According to the Centers for Disease Control and Prevention (CDC), an estimated 240 million people have chronic HBV infection globally. HBV affects between 700,000 to 1.4 million people in the U.S., with an estimated 20,000 new infections every year.
“My team’s efforts continue to unveil the molecular mechanism of immune responses to HBV infection and we are excited to partner with GeoVax to further the development of a Hepatitis B therapeutic vaccine,” Luo said. “Globally, chronic Hepatitis B affects more than 240 million people and contributes to nearly 686,000 deaths worldwide each year. By joining forces with GeoVax, we will apply our highly complementary sets of expertise in an effort to address the problem,” he said.
The safety of GeoVax MVA-VLP platform has been demonstrated in multiple human clinical trials of the company’s preventive HIV vaccine. These studies also have shown that the company’s non-infectious VLPs elicit both strong and durable humoral and cellular immune responses.
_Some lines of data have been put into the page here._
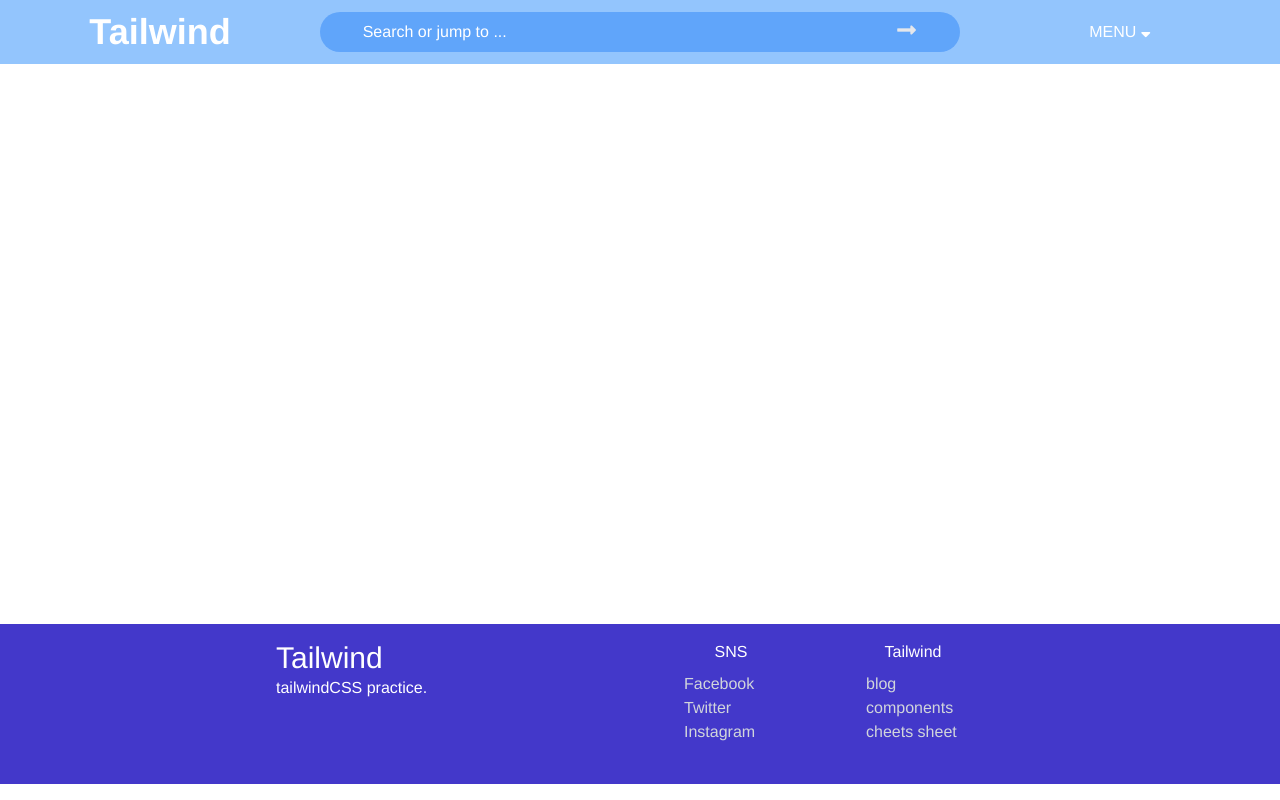
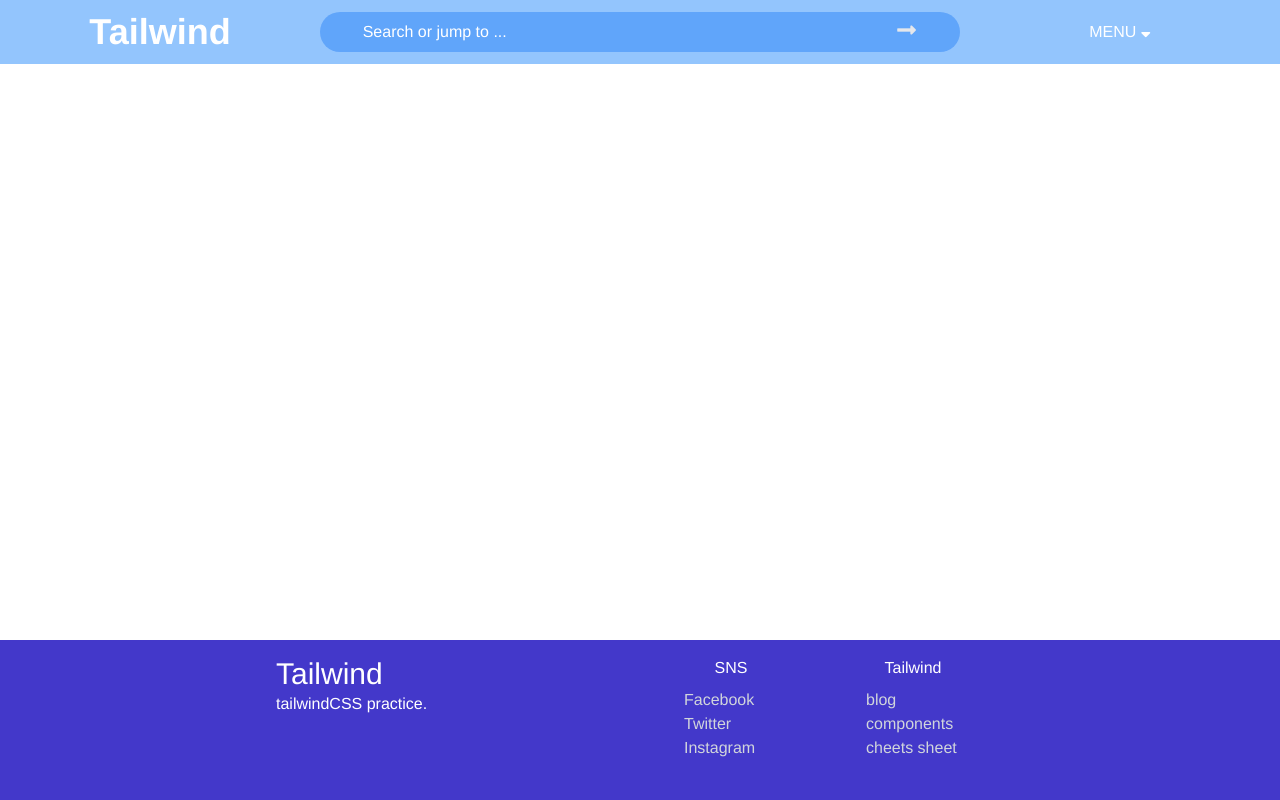
Before and after one commit to k-kudo-hub/tailwind-practice, a Vue app: page / in a window 1280 px wide. Built offline with nearby package versions, Linux system fonts and the light colour scheme.

Commit message:
Fine adjustment of height and width

```diff
--- a/src/components/Content.vue
+++ b/src/components/Content.vue
@@ -13,6 +13,6 @@ export default {
 <!-- Add "scoped" attribute to limit CSS to this component only -->
 <style scoped lang="css">
 .h-content {
-  min-height: calc(100vh - 80px - 160px)
+  min-height: calc(100vh - 64px - 160px)
 }
 </style>
--- a/src/components/PullDown.vue
+++ b/src/components/PullDown.vue
@@ -2,7 +2,7 @@
   <div class="relative flex justify-center items-center px-2 mx-auto">
     <button @click="toggle" class="text-white">MENU <i class="fas fa-sort-down"></i></button>
     <transition enter-active-class="duration-200 ease-out" enter-from-class="opacity-0 scale-95" enter-to-class="opacity-100 scale-100" leave-active-class="duration-100 ease-in" leave-from-class="opacity-100 scale-100" leave-to-class="opacity-0 scale-95">
-      <ul v-if="isOpen" class="absolute top-16 w-64 p-2 border border-gray-200 bg-blue-300 shadow-md rounded-md">
+      <ul v-if="isOpen" class="absolute top-16 w-72 p-2 border border-gray-200 bg-blue-300 shadow-md rounded-md">
         <li v-for="(item, id) in menu" :key="id" class="w-full y-full">
           <a :href="item.link" class="flex duration-75 focus:bg-blue-400 hover:bg-blue-400 hover:text-white p-2 text-white w-full y-full block rounded-md">
             <div class="w-1/5 text-white flex items-center">
```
GeoVax’s MVA-VLP vector platform also is being used to develop vaccines against the human immunodeficiency virus (HIV), hemorrhagic fever viruses (Ebola, Sudan, Marburg and Lassa) and Zika virus.